WHAT THE TASK REQUIRES: Omit the pictures found among the records and print everything else exactly as it stands.

[Start of Attachment]

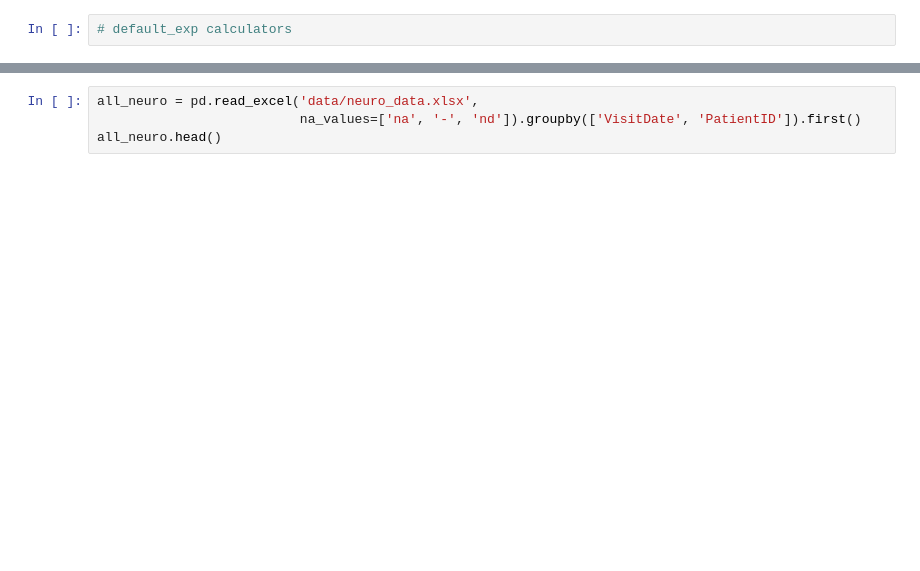
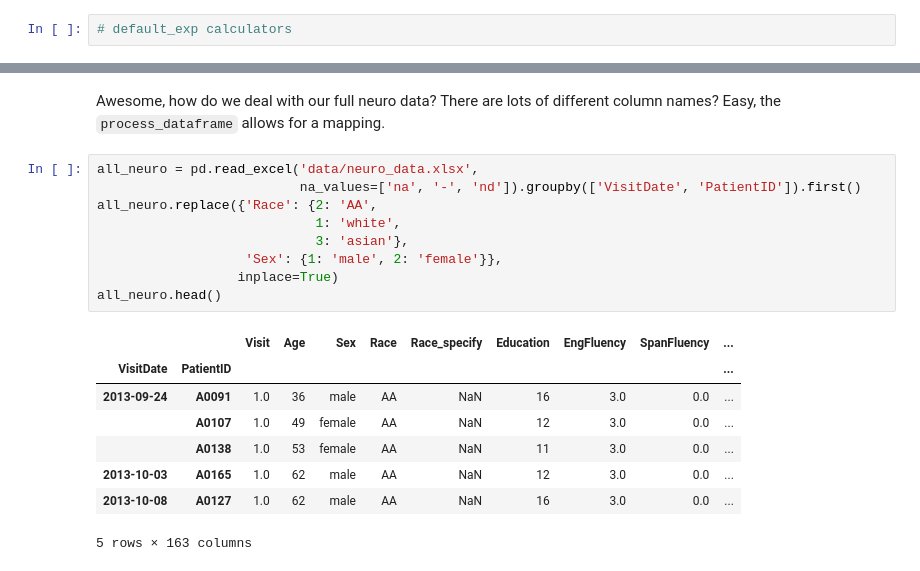
Before and after one commit to JudoWill/autoneuro, a Jupyter notebook: 00_calculators.ipynb, the cells around one changed output, grey strips where cells are left out. Drawn from its saved outputs; the diff is of its cells as text; blank space fills up the shorter version.

```diff
--- a/00_calculators.ipynb
+++ b/00_calculators.ipynb
@@ -278,7 +210,25 @@ bvmt_calc.process_dataframe(tdf)
+# %% [markdown]
+Awesome, how do we deal with our full neuro data?
+There are lots of different column names?
+Easy, the `process_dataframe` allows for a mapping.
 # %%
 all_neuro = pd.read_excel('data/neuro_data.xlsx',
                           na_values=['na', '-', 'nd']).groupby(['VisitDate', 'PatientID']).first()
+all_neuro.replace({'Race': {2: 'AA',
+                            1: 'white',
+                            3: 'asian'},
+                   'Sex': {1: 'male', 2: 'female'}},
+                  inplace=True)
 all_neuro.head()
+# %% [output]
+|  |  | Visit | Age | Sex | Race | Race_specify | Education | EngFluency | SpanFluency | ... |
+| VisitDate | PatientID |  |  |  |  |  |  |  |  | ... |
+| 2013-09-24 | A0091 | 1.0 | 36 | male | AA | NaN | 16 | 3.0 | 0.0 | ... |
+|  | A0107 | 1.0 | 49 | female | AA | NaN | 12 | 3.0 | 0.0 | ... |
+|  | A0138 | 1.0 | 53 | female | AA | NaN | 11 | 3.0 | 0.0 | ... |
+| 2013-10-03 | A0165 | 1.0 | 62 | male | AA | NaN | 12 | 3.0 | 0.0 | ... |
+| 2013-10-08 | A0127 | 1.0 | 62 | male | AA | NaN | 16 | 3.0 | 0.0 | ... |
+5 rows × 163 columns
 # %%
 bvmt_calc.process_dataframe(all_neuro.dropna(subset = ['BVMTtrial1', 'BVMTdelay']).head(),
                             mapping = {'BVMTtrial1': 'trial1',
```
Also changed, not shown: parts of 35 cells of this notebook, 4 other files.
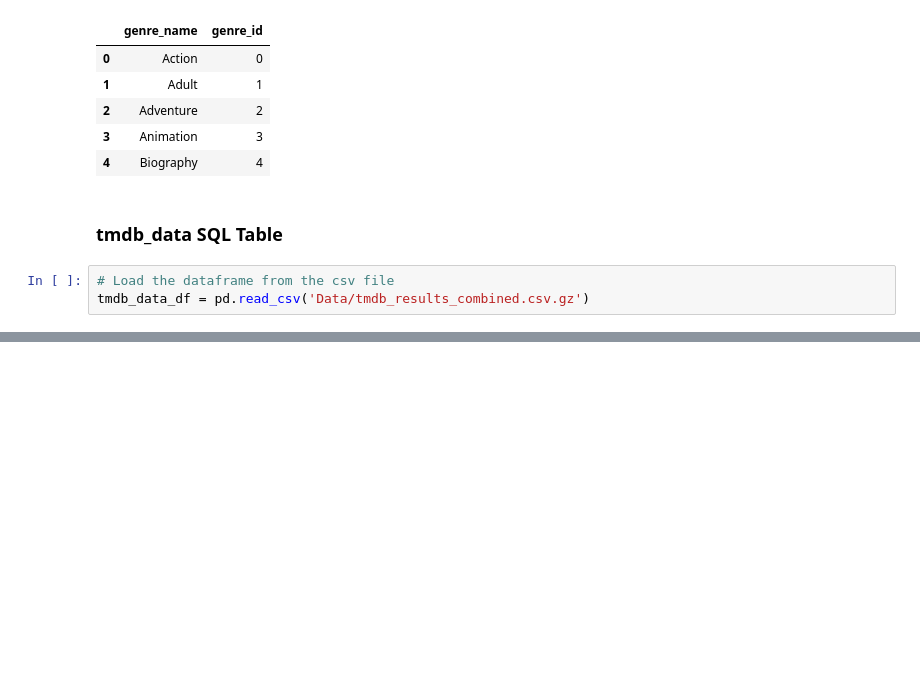
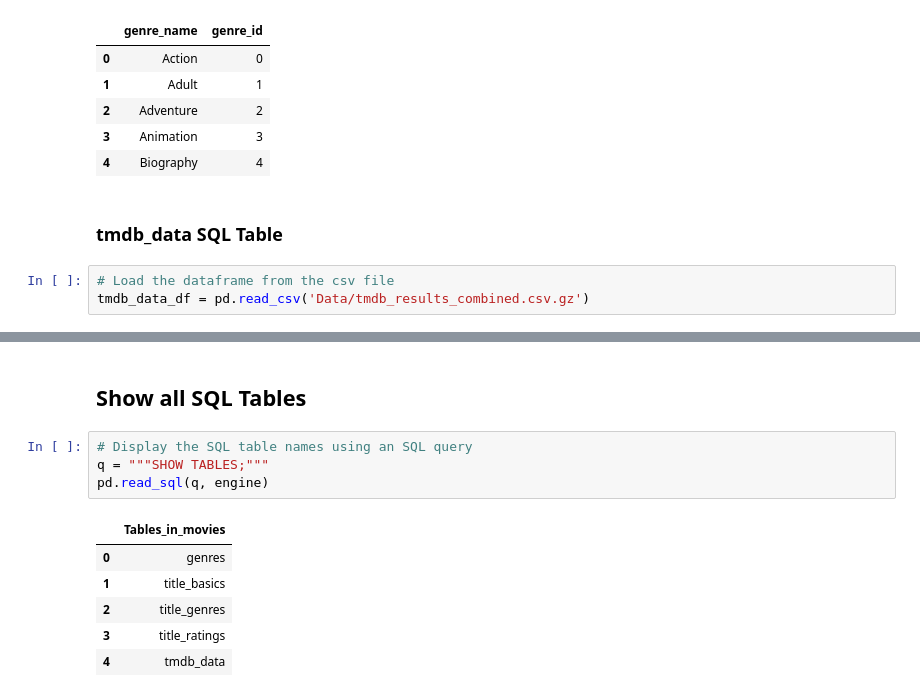
Before and after one commit to Mhoover41/Data-Enrichment-Project-3, a Jupyter notebook: IMDB Project Part 3.ipynb, the cells around one changed output, grey strips where cells are left out. Saved outputs shown, nothing was run; the diff lists cells and outputs as text; blank space fills up the shorter version.

```diff
--- a/IMDB Project Part 3.ipynb
+++ b/IMDB Project Part 3.ipynb
@@ -601,0 +710,13 @@ tmdb_data_df = pd.read_csv('Data/tmdb_results_combined.csv.gz')
+# %% [markdown]
+## Show all SQL Tables
+# %%
+# Display the SQL table names using an SQL query
+q = """SHOW TABLES;"""
+pd.read_sql(q, engine)
+# %% [output]
+|  | Tables_in_movies |
+| 0 | genres |
+| 1 | title_basics |
+| 2 | title_genres |
+| 3 | title_ratings |
+| 4 | tmdb_data |
```
Also changed, not shown: parts of 12 cells of this notebook, 1 other file.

[End of Attachment]

EXERCISE SOLUTION:
Before and after one commit to JudoWill/autoneuro, a Jupyter notebook: 00_calculators.ipynb, the cells around one changed output, grey strips where cells are left out. Drawn from its saved outputs; the diff is of its cells as text; blank space fills up the shorter version.

```diff
--- a/00_calculators.ipynb
+++ b/00_calculators.ipynb
@@ -278,7 +210,25 @@ bvmt_calc.process_dataframe(tdf)
+# %% [markdown]
+Awesome, how do we deal with our full neuro data?
+There are lots of different column names?
+Easy, the `process_dataframe` allows for a mapping.
 # %%
 all_neuro = pd.read_excel('data/neuro_data.xlsx',
                           na_values=['na', '-', 'nd']).groupby(['VisitDate', 'PatientID']).first()
+all_neuro.replace({'Race': {2: 'AA',
+                            1: 'white',
+                            3: 'asian'},
+                   'Sex': {1: 'male', 2: 'female'}},
+                  inplace=True)
 all_neuro.head()
+# %% [output]
+|  |  | Visit | Age | Sex | Race | Race_specify | Education | EngFluency | SpanFluency | ... |
+| VisitDate | PatientID |  |  |  |  |  |  |  |  | ... |
+| 2013-09-24 | A0091 | 1.0 | 36 | male | AA | NaN | 16 | 3.0 | 0.0 | ... |
+|  | A0107 | 1.0 | 49 | female | AA | NaN | 12 | 3.0 | 0.0 | ... |
+|  | A0138 | 1.0 | 53 | female | AA | NaN | 11 | 3.0 | 0.0 | ... |
+| 2013-10-03 | A0165 | 1.0 | 62 | male | AA | NaN | 12 | 3.0 | 0.0 | ... |
+| 2013-10-08 | A0127 | 1.0 | 62 | male | AA | NaN | 16 | 3.0 | 0.0 | ... |
+5 rows × 163 columns
 # %%
 bvmt_calc.process_dataframe(all_neuro.dropna(subset = ['BVMTtrial1', 'BVMTdelay']).head(),
                             mapping = {'BVMTtrial1': 'trial1',
```
Also changed, not shown: parts of 35 cells of this notebook, 4 other files.
Before and after one commit to Mhoover41/Data-Enrichment-Project-3, a Jupyter notebook: IMDB Project Part 3.ipynb, the cells around one changed output, grey strips where cells are left out. Saved outputs shown, nothing was run; the diff lists cells and outputs as text; blank space fills up the shorter version.

```diff
--- a/IMDB Project Part 3.ipynb
+++ b/IMDB Project Part 3.ipynb
@@ -601,0 +710,13 @@ tmdb_data_df = pd.read_csv('Data/tmdb_results_combined.csv.gz')
+# %% [markdown]
+## Show all SQL Tables
+# %%
+# Display the SQL table names using an SQL query
+q = """SHOW TABLES;"""
+pd.read_sql(q, engine)
+# %% [output]
+|  | Tables_in_movies |
+| 0 | genres |
+| 1 | title_basics |
+| 2 | title_genres |
+| 3 | title_ratings |
+| 4 | tmdb_data |
```
Also changed, not shown: parts of 12 cells of this notebook, 1 other file.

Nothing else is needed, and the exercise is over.